• _INSTRUCTIONS FOR THE TASK_
Where the word "Location" occurs in a line of the data, return the whole line.

---------- RECORD EXCERPTS

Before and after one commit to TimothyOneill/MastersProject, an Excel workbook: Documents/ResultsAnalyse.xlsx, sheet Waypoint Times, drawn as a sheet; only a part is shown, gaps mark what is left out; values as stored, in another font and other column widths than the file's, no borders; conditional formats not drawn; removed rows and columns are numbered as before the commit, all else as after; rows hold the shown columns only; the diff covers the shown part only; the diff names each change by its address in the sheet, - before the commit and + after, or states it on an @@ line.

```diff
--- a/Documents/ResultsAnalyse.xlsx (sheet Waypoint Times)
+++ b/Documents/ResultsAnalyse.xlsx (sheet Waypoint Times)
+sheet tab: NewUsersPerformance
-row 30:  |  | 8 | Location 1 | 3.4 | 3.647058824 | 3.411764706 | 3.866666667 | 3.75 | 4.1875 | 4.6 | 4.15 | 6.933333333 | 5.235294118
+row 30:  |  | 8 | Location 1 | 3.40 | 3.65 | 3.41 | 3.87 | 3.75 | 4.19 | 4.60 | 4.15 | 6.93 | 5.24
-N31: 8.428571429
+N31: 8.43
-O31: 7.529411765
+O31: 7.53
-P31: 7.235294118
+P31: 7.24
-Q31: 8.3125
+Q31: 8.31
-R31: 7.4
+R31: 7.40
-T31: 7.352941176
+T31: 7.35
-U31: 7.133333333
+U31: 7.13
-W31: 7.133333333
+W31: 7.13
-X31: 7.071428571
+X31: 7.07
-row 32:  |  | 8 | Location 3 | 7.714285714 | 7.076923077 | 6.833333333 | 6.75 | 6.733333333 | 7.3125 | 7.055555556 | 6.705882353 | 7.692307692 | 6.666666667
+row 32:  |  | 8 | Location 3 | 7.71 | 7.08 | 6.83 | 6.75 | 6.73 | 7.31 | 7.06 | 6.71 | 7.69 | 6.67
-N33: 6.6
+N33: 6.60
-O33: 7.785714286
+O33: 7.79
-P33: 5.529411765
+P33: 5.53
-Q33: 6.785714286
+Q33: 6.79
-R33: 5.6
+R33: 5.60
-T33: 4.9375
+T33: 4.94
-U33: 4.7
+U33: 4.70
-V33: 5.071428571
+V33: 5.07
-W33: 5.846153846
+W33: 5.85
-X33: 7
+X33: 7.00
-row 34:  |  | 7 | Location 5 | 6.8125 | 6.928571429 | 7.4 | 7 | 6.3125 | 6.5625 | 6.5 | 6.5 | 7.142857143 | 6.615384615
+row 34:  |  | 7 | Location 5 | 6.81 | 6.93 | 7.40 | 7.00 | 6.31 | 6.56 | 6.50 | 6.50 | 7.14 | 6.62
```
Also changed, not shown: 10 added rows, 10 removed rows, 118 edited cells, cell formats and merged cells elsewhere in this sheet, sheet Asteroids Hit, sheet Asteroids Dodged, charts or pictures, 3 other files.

--------------------

• _TASK RESULT_
-row 30:  |  | 8 | Location 1 | 3.4 | 3.647058824 | 3.411764706 | 3.866666667 | 3.75 | 4.1875 | 4.6 | 4.15 | 6.933333333 | 5.235294118
+row 30:  |  | 8 | Location 1 | 3.40 | 3.65 | 3.41 | 3.87 | 3.75 | 4.19 | 4.60 | 4.15 | 6.93 | 5.24
-row 32:  |  | 8 | Location 3 | 7.714285714 | 7.076923077 | 6.833333333 | 6.75 | 6.733333333 | 7.3125 | 7.055555556 | 6.705882353 | 7.692307692 | 6.666666667
+row 32:  |  | 8 | Location 3 | 7.71 | 7.08 | 6.83 | 6.75 | 6.73 | 7.31 | 7.06 | 6.71 | 7.69 | 6.67
-row 34:  |  | 7 | Location 5 | 6.8125 | 6.928571429 | 7.4 | 7 | 6.3125 | 6.5625 | 6.5 | 6.5 | 7.142857143 | 6.615384615
+row 34:  |  | 7 | Location 5 | 6.81 | 6.93 | 7.40 | 7.00 | 6.31 | 6.56 | 6.50 | 6.50 | 7.14 | 6.62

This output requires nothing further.